4 Jan 2019


The Government has enacted a sweeping measure that will ban all single-use plastic purchasing in schools by the end of March 2019.

Ireland may have earned the unfortunate title of a climate ‘laggard’ when compared with other European nations, but the Government has today (4 January) announced plans for how it aims to tackle the hot-button issue of single-use plastics.

Following a movement seen across the globe against the highly pollutive plastics, Minister for Communications, Climate Action and the Environment Richard Bruton, TD, announced that as of today, no Government department can purchase single-use plastic cups, cutlery and straws for office use.

Additionally, all departments must develop resource efficiency action plans by the end of June this year and any State procurement contracts – which total €12bn a year – for the purchase of plastics must take into account any potential environmental damage.

Yet perhaps the biggest impact to be felt across the country will be seen by the end of March 2019, by which time the Government will have banned the purchase of all single-use plastics in schools and State agencies. However, a caveat has been included for times when they are needed for public health or hygiene issues.

‘Ireland is way off course’

All of these public bodies must report to their respective minister by the end of November 2019 on the measures they have taken to minimise waste and maximise recycling.

Speaking this morning, Bruton said: “Ireland is way off course in our response to climate disruption.
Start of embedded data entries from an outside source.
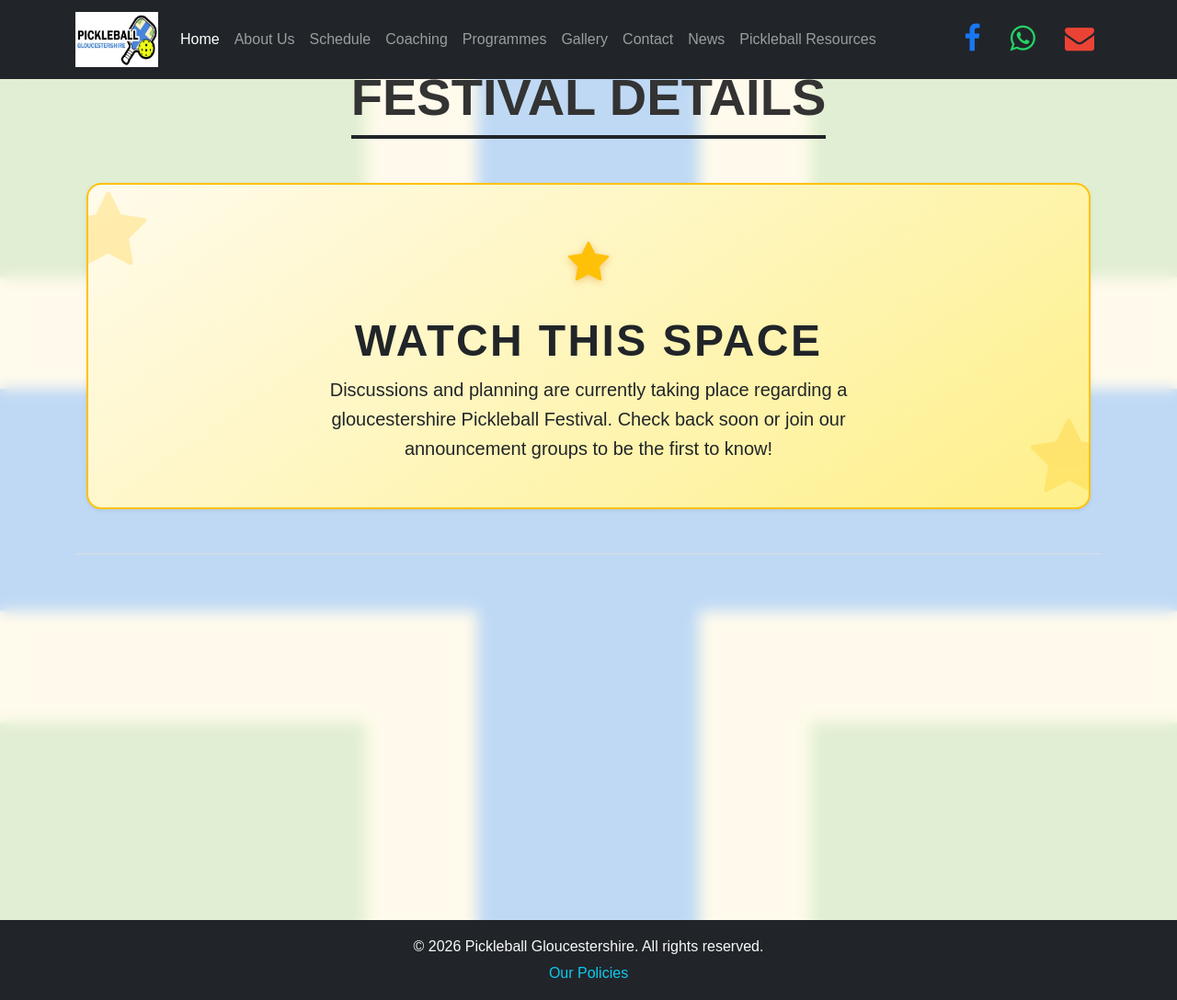
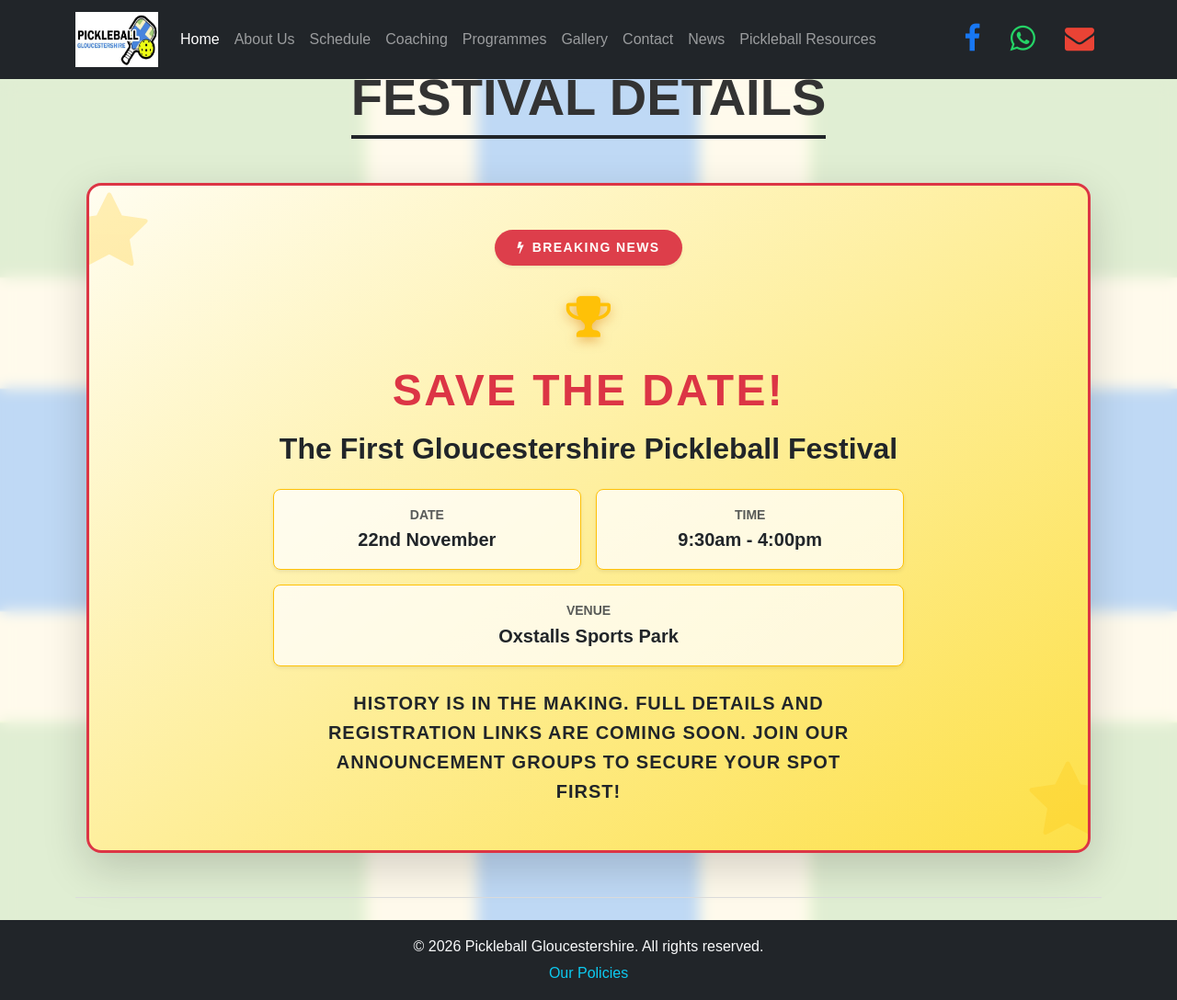
Before and after one commit to Jobnetcrest/jobnetcrest.github.io, a Jekyll site: the page built from festival.html, in a window 1280 px wide and 1088 px high. Shown: the whole window at 92% size. Built offline with Jekyll 4.4.1, drawn with Linux system fonts in a browser that asks for light colours.

Commit message:
Updated roles, and festival information

```diff
--- a/_layouts/default.html
+++ b/_layouts/default.html
@@ -6,7 +6,12 @@
     <!-- For better SEO:
         <meta name="description" content="Official website for Gloucestershire Pickleball club. Join us for regular play, tournaments, and coaching.">
      -->
+
     <title>Gloucestershire Pickleball</title>
+
+        <!-- ALLOWS FACEBOOK TO SEND IMAGES SECURELY TO YOUR SITE -->
+    <meta name="referrer" content="no-referrer-when-downgrade">
+
     <!-- Added Bootstrap Link -->
     <link href="https://cdn.jsdelivr.net/npm/bootstrap@5.3.8/dist/css/bootstrap.min.css" rel="stylesheet" integrity="sha384-sRIl4kxILFvY47J16cr9ZwB07vP4J8+LH7qKQnuqkuIAvNWLzeN8tE5YBujZqJLB" crossorigin="anonymous">
     <link rel="stylesheet" href="https://cdnjs.cloudflare.com/ajax/libs/font-awesome/4.7.0/css/font-awesome.min.css">
--- a/about.html
+++ b/about.html
@@ -132,7 +132,7 @@ background_image: "/images/glos flag.png"
             </div>
             <div class="col-12 col-sm-9 text-start">
               <h4 class="fw-bold h5 mb-0 text-dark">James Hemming</h4>
-              <span class="text-muted small fst-italic mb-1 d-block">tba</span>
+              <span class="text-muted small fst-italic mb-1 d-block">Committee Member</span>
               <p class="small text-secondary mb-0" style="font-size: 0.85rem;">
                 I've played pickleball for around 2½ years at David Lloyd Gloucester, where I set up The Bombers.</p>
               <P class="small text-secondary mb-0" style="font-size: 0.85rem;">
@@ -152,7 +152,7 @@ background_image: "/images/glos flag.png"
             </div>
             <div class="col-12 col-sm-9 text-start">
               <h4 class="fw-bold h5 mb-0 text-dark">Jo Button</h4>
-              <span class="text-muted small fst-italic mb-1 d-block">tba</span>
+              <span class="text-muted small fst-italic mb-1 d-block">Committee Member</span>
               <p class="small text-secondary mb-0" style="font-size: 0.85rem;">
                 tba
               </p>
--- a/festival.html
+++ b/festival.html
@@ -13,9 +13,9 @@ background_image: "/images/glos flag.png"
       </h2>
     </div>
 
-    <!-- FIXED: Turned into a high-visibility glowing yellow/gold announcement container -->
-    <div class="w-100 w-lg-75 mx-auto py-5 px-4 border border-2 border-warning rounded-4 shadow-sm"
-         style="background: linear-gradient(145deg, #fffbeb, #fef08a); position: relative; overflow: hidden;">
+    <!-- HIGH-VISIBILITY GOLD FLASHING ANNOUNCEMENT CONTAINER -->
+    <div class="w-100 w-lg-75 mx-auto py-5 px-4 border border-3 border-danger rounded-4 shadow-lg position-relative overflow-hidden"
+         style="background: linear-gradient(145deg, #fffdf0, #fde047);">
 
       <!-- Subtle Decorative Background Star Graphics -->
       <div class="text-warning opacity-25 position-absolute" style="top: -20px; left: -20px; font-size: 90px; pointer-events: none;">
@@ -25,26 +25,77 @@ background_image: "/images/glos flag.png"
         <i class="fa fa-star"></i>
       </div>
 
+      <!-- Breaking News Alert Badge -->
+      <div class="mb-3 d-inline-block px-4 py-2 bg-danger text-white rounded-pill fw-bold text-uppercase tracking-wider shadow-sm animate-flash" style="font-size: 14px;">
+        <i class="fa fa-bolt me-2"></i>Breaking News
+      </div>
+
       <!-- Main Focal Yellow Star Icon -->
-      <div class="mb-3 text-warning drop-shadow" style="font-size: 48px;">
-        <i class="fa fa-star animate-pulse"></i>
+      <div class="mb-2 text-warning drop-shadow animate-bounce" style="font-size: 52px;">
+        <i class="fa fa-trophy"></i>
       </div>
 
       <!-- Main text block -->
-      <h3 class="display-5 fw-extrabold text-uppercase text-dark mb-2 tracking-wide">
-        Watch This Space
+      <h3 class="display-5 fw-black text-uppercase text-danger mb-3 tracking-wide">
+        Save the Date!
       </h3>
-      <p class="fs-5 text-dark mb-0 mx-auto fw-medium" style="max-width: 600px; line-height: 1.6;">
-        Discussions and planning are currently taking place regarding a gloucestershire Pickleball Festival. Check back soon or join our announcement groups to be the first to know!
+
+      <h4 class="h2 fw-extrabold text-dark mb-4">
+        The First Gloucestershire Pickleball Festival
+      </h4>
+
+      <!-- Key Details Grid -->
+      <div class="row g-3 justify-content-center mb-4">
+        <div class="col-sm-5 col-md-4">
+          <div class="p-3 bg-white bg-opacity-75 rounded-3 border border-warning shadow-sm">
+            <div class="text-muted small text-uppercase fw-bold">Date</div>
+            <div class="fs-5 fw-bold text-dark">22nd November</div>
+          </div>
+        </div>
+        <div class="col-sm-5 col-md-4">
+          <div class="p-3 bg-white bg-opacity-75 rounded-3 border border-warning shadow-sm">
+            <div class="text-muted small text-uppercase fw-bold">Time</div>
+            <div class="fs-5 fw-bold text-dark">9:30am - 4:00pm</div>
+          </div>
+        </div>
+        <div class="col-10 col-md-8">
+          <div class="p-3 bg-white bg-opacity-75 rounded-3 border border-warning shadow-sm">
+            <div class="text-muted small text-uppercase fw-bold">Venue</div>
+            <div class="fs-5 fw-bold text-dark">Oxstalls Sports Park</div>
+          </div>
+        </div>
+      </div>
+
+      <p class="fs-5 text-dark mb-0 mx-auto fw-bold text-uppercase tracking-wide" style="max-width: 600px; color: #1e293b;">
+        History is in the making. Full details and registration links are coming soon. Join our announcement groups to secure your spot first!
       </p>
     </div>
 
   </div>
 </section>
 
-<!-- Optional helper styles to make the yellow element pop -->
+<!-- Helper styles to make the elements pop and animate -->
 <style>
+  .fw-black { font-weight: 900; }
   .fw-extrabold { font-weight: 800; }
   .tracking-wide { letter-spacing: 0.05em; }
-  .drop-shadow { filter: drop-shadow(0px 2px 4px rgba(217, 119, 6, 0.4)); }
+  .tracking-wider { letter-spacing: 0.1em; }
+  .drop-shadow { filter: drop-shadow(0px 4px 6px rgba(217, 119, 6, 0.5)); }
+
+  /* Animations */
+  @keyframes flash {
+    0%, 100% { opacity: 1; background-color: #dc3545; }
+    50% { opacity: 0.85; background-color: #b91c1c; }
+  }
+  .animate-flash {
+    animation: flash 1.5s infinite ease-in-out;
+  }
+
+  @keyframes bounce {
+    0%, 100% { transform: translateY(0); }
+    50% { transform: translateY(-8px); }
+  }
+  .animate-bounce {
+    animation: bounce 2s infinite ease-in-out;
+  }
 </style>
```
Also changed, not shown: news.html (+7 -1 lines), schedule.html (+46 -21 lines), 14 other files.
It’s practical steps like these that put us on a sustainable path, which is essential if we are to achieve our ambition to become a leader. I am committed to putting us on the right trajectory to meet our obligations.”

The decision comes as the Government sits down with EU member states, with draft legislation proposing new rules to target the 10 most prevalent single-use plastic products found on Europe’s beaches and seas, as well as lost and abandoned fishing gear, which together account for 70pc of all marine litter.

Last October, the EU laid out its plans, which included the ban of the worst-offending items – such as plates, cutlery, straws, balloon sticks and cotton buds – by 2021.

Colm Gorey was a senior journalist with Silicon Republic